2. Last November, when I first started thinking seriously about Hellenic polytheism, I was reading about Dionysus in Edith Hamilton’s Mythology and listening to the Battlestar Galactica soundtrack, when I had this intense spiritual epiphany. All of a sudden, it all seemed so real. Dionysus was suddenly incredibly vivid, and incredibly significant. The total effect was a bit overwhelming and incredibly powerful. I had this sensation of Dionysus’s massive divine presence, something holy but out of control, like a spiritual hurricane.
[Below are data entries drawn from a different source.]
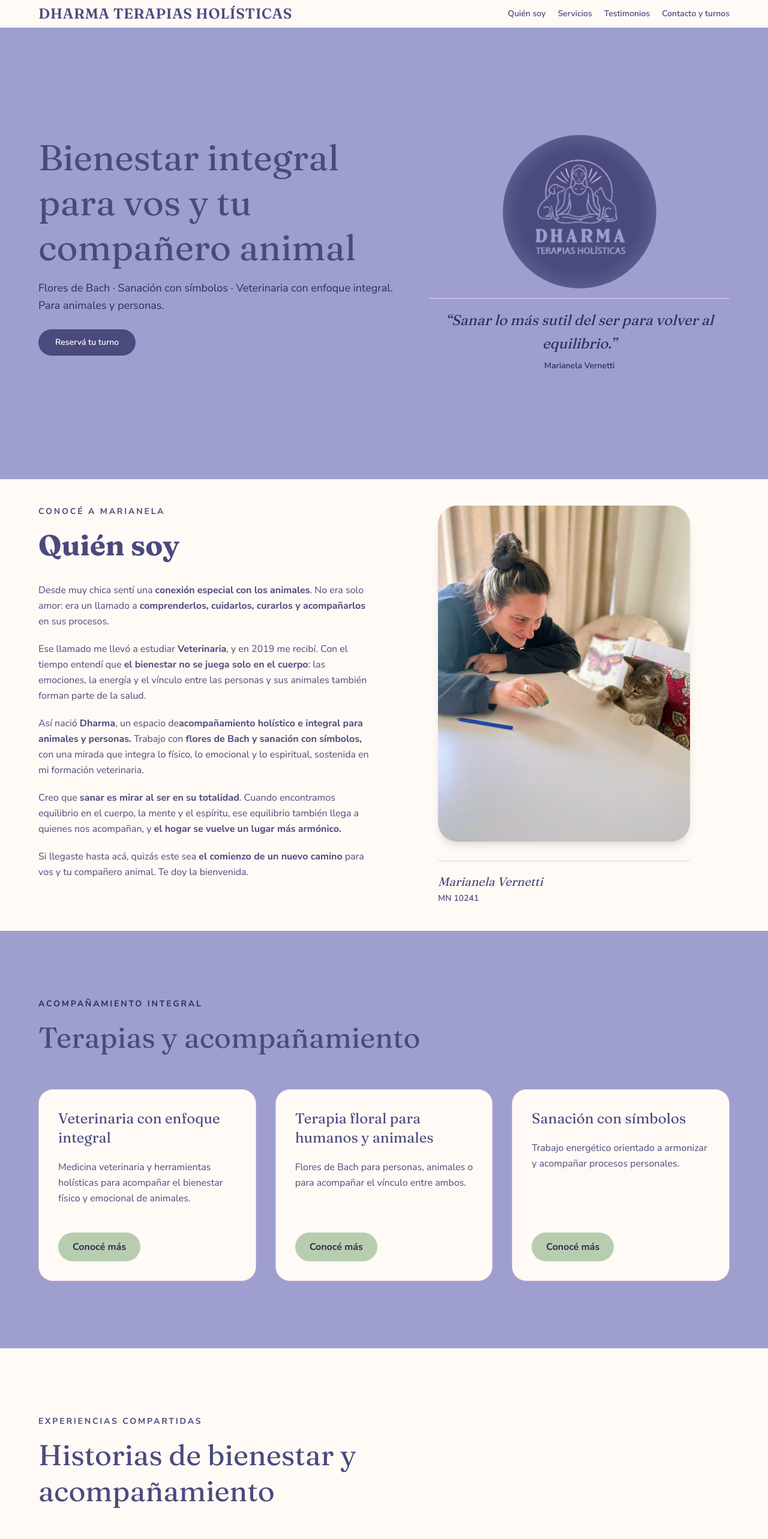
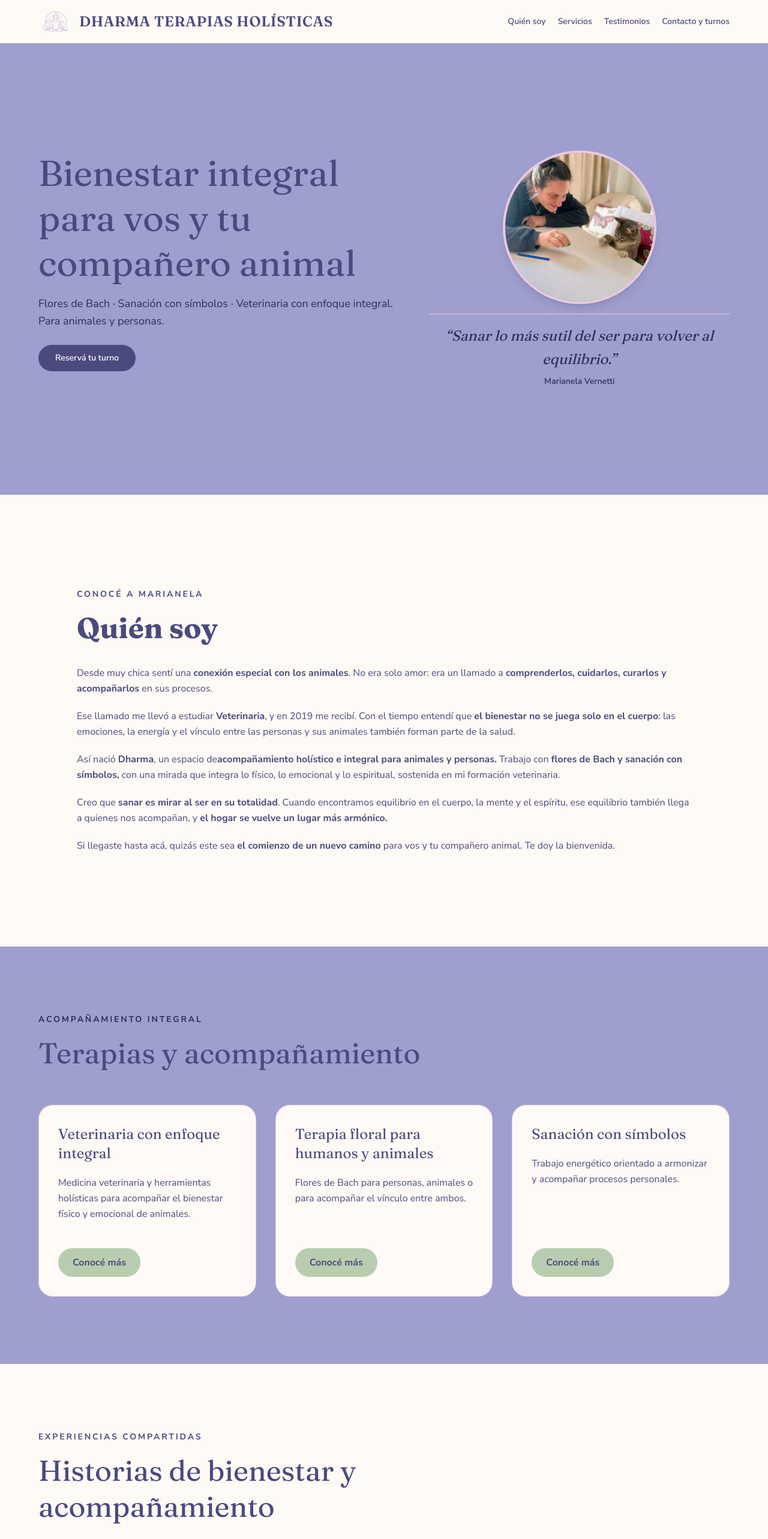
Before and after one commit to Sergio-perez77/dharma-web, a Next.js app: page / in a window 1280 px wide. Shown: the top 2566 px of the page at 60% size. Built offline with nearby package versions, Linux system fonts and the light colour scheme.

Commit message:
agrego imagenes

```diff
--- a/app/page.tsx
+++ b/app/page.tsx
@@ -1,4 +1,5 @@
 import Image from "next/image";
+import Link from "next/link";
 import Testimonials from "./components/Testimonials";
 
 const WHATSAPP_URL = "https://wa.me/5491156902502";
@@ -7,10 +8,15 @@ export default function Home() {
   return (
     <main>
       <header className="flex flex-col items-center gap-0 bg-[#FFFAF5] px-5 py-2 sm:px-6 md:flex-row md:justify-between md:gap-2 md:px-16">
-        <a
-          href="#inicio"
-          className="flex items-center gap-3"
-        >
+        <a href="#inicio" className="flex items-center gap-3">
+          <Image
+            src="/images/InShot-dharma.png"
+            alt="Logo DHARMA"
+            width={150}
+            height={80}
+            priority
+            className="h-14 w-auto object-contain"
+          />
           <span className="font-serif text-lg font-semibold leading-tight tracking-wide text-[#4B4A7E] sm:text-xl md:text-2xl">
             DHARMA TERAPIAS HOLÍSTICAS
           </span>
@@ -51,20 +57,14 @@ export default function Home() {
             </div>
 
             <div className="mx-auto flex w-full max-w-[420px] flex-col items-center md:max-w-none">
-                <div
-                    className="flex h-64 w-64 shrink-0 items-center justify-center rounded-full p-0"
-                    style={{
-                      background:
-                        "radial-gradient(circle, rgba(75,74,126,1) 0%, rgba(75,74,126,1) 55%, rgba(75,74,126,0.85) 68%, rgba(75,74,126,0.35) 85%, rgba(158,159,207,0) 100%)",
-                    }}
-                  >
+                <div className="h-64 w-64 shrink-0 overflow-hidden rounded-full border-4 border-[#EBC9DD] shadow-lg">
                   <Image
-                      src="/images/dharma-completo.png"
-                      alt="Logo Dharma"
-                      width={700}
-                      height={700}
+                    src="/images/imagen-marianela-y-gato.jpeg"
+                    alt="Marianela junto a su gato"
+                    width={900}
+                    height={1100}
                     priority
-                      className="h-56 w-56 object-contain"
+                    className="h-full w-full object-cover"
                   />
                 </div>
 
@@ -85,7 +85,7 @@ export default function Home() {
         id="quien-soy"
         className="flex min-h-[calc(100svh-47px)] items-center bg-[#FFFAF5] px-5 py-8 sm:px-6 sm:py-10 md:px-16 md:py-10"
       >
-            <div className="mx-auto grid w-full max-w-6xl gap-10 sm:gap-12 md:grid-cols-2 md:items-start">
+            <div className="mx-auto grid w-full max-w-5xl gap-10 sm:gap-12 md:grid-cols-1 md:items-start">
               <div>
                 <p className="mb-4 font-sans text-sm font-bold uppercase tracking-[0.2em] text-[#4B4A7E]">
                   Conocé a Marianela
@@ -135,24 +135,7 @@ export default function Home() {
 
               </div>
 
-              <div className="mx-auto w-full max-w-[420px]">
-                <Image
-                  src="/images/imagen-marianela-y-gato.jpeg"
-                  alt="Marianela junto a su gato"
-                  width={900}
-                  height={1100}
-                  className="h-auto w-full rounded-[2rem] object-cover shadow-lg"
-                />
 
-                <div className="mt-8 border-t border-[#EBC9DD] pt-5">
-                  <p className="font-serif text-xl italic text-[#4B4A7E]">
-                    Marianela Vernetti
-                  </p>
-                  <p className="mt-1 font-sans text-sm font-semibold text-[#4B4A7E]">
-                    MN 10241
-                  </p>
-                </div>
-              </div>
             </div>
         </section>
 
@@ -182,24 +165,12 @@ export default function Home() {
                   el bienestar físico y emocional de animales.
                 </p>
 
-                <details className="mt-auto">
-                  <summary className="inline-block cursor-pointer list-none rounded-full bg-[#B8CDB0] px-6 py-3 font-sans font-bold text-[#2E2D55]">
+                <Link
+                  href="/servicios/veterinaria-con-enfoque-integral"
+                  className="mt-auto inline-block w-fit rounded-full bg-[#B8CDB0] px-6 py-3 font-sans font-bold text-[#2E2D55] transition hover:bg-[#A5BE9C]"
+                >
                   Conocé más
-                  </summary>
-
-                  <div className="mt-5 border-t border-[#EBC9DD] pt-5 font-sans leading-relaxed text-[#4B4A7E]">
-                    <p>
-                      Atención veterinaria que integra la medicina convencional con
-                      herramientas holísticas, contemplando el bienestar físico y emocional
-                      de cada animal.
-                    </p>
-
-                    <p className="mt-4">
-                      Modalidad presencial a domicilio en CABA y online. Fuera de CABA,
-                      atención online.
-                    </p>
-                  </div>
-                </details>
+                </Link>
               </article>
 
               <article className="flex flex-col rounded-3xl border border-[#EBC9DD] bg-[#FFFAF5] p-6 sm:p-8">
@@ -212,26 +183,12 @@ export default function Home() {
                   vínculo entre ambos.
                 </p>
 
-                <details className="mt-auto">
-                  <summary className="inline-block cursor-pointer list-none rounded-full bg-[#B8CDB0] px-6 py-3 font-sans font-bold text-[#2E2D55]">
+                <Link
+                  href="/servicios/terapia-floral"
+                  className="mt-auto inline-block w-fit rounded-full bg-[#B8CDB0] px-6 py-3 font-sans font-bold text-[#2E2D55] transition hover:bg-[#A5BE9C]"
+                >
                   Conocé más
-                  </summary>
-
-                  <div className="mt-5 border-t border-[#EBC9DD] pt-5 font-sans leading-relaxed text-[#4B4A7E]">
-                    <p>
-                      Terapia floral con Flores de Bach para acompañar a una persona,
-                      a un animal o a ambos, contemplando también el vínculo entre ellos.
-                    </p>
-
-                    <p className="mt-4">
-                      La propuesta incluye sesiones y un mensaje final a modo de oráculo.
-                    </p>
-
-                    <p className="mt-4">
-                      Modalidad online.
-                    </p>
-                  </div>
-                </details>
+                </Link>
               </article>
 
               <article className="flex flex-col rounded-3xl border border-[#EBC9DD] bg-[#FFFAF5] p-6 sm:p-8">
@@ -244,22 +201,12 @@ export default function Home() {
                   personales.
                 </p>
 
-                <details className="mt-auto">
-                  <summary className="inline-block cursor-pointer list-none rounded-full bg-[#B8CDB0] px-6 py-3 font-sans font-bold text-[#2E2D55]">
+                <Link
+                  href="/servicios/sanacion-con-simbolos"
+                  className="mt-auto inline-block w-fit rounded-full bg-[#B8CDB0] px-6 py-3 font-sans font-bold text-[#2E2D55] transition hover:bg-[#A5BE9C]"
+                >
                   Conocé más
-                  </summary>
-
-                  <div className="mt-5 border-t border-[#EBC9DD] pt-5 font-sans leading-relaxed text-[#4B4A7E]">
-                    <p>
-                      Trabajo energético con símbolos orientado a armonizar,
-                      desbloquear y ordenar procesos.
-                    </p>
-
-                    <p className="mt-4">
-                      Modalidad online.
-                    </p>
-                  </div>
-                </details>
+                </Link>
               </article>
             </div>
           </div>
```
Also changed, not shown: public/images/marianela-quien-soy.jpeg (added). Lines whose indentation alone changed are shown as unchanged.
So in other words, I have arguably had two different encounters with gods on the red line. I wonder if there is something special about the Metro. It is, after all, a place between worlds: the subway is its own little environment that moves between other environments–different neighborhoods, even different states in the DC area. It is a liminal place, a world between worlds, a halfway world that exists in different worlds while also maintaining its own existence. It is more than a vehicle, because it is like a room that you can move around in, like a place as much as it is a thing. I wonder if the liminal nature of the Metro makes it into a place where gods can more easily come through and enter the world of humans? Or perhaps it is that the Metro puts my mind into a liminal state, which makes it more receptive to the gods and their emissaries. I wonder if it’s just me, or if other people have had significant divine or spiritual encounters on trains or subways?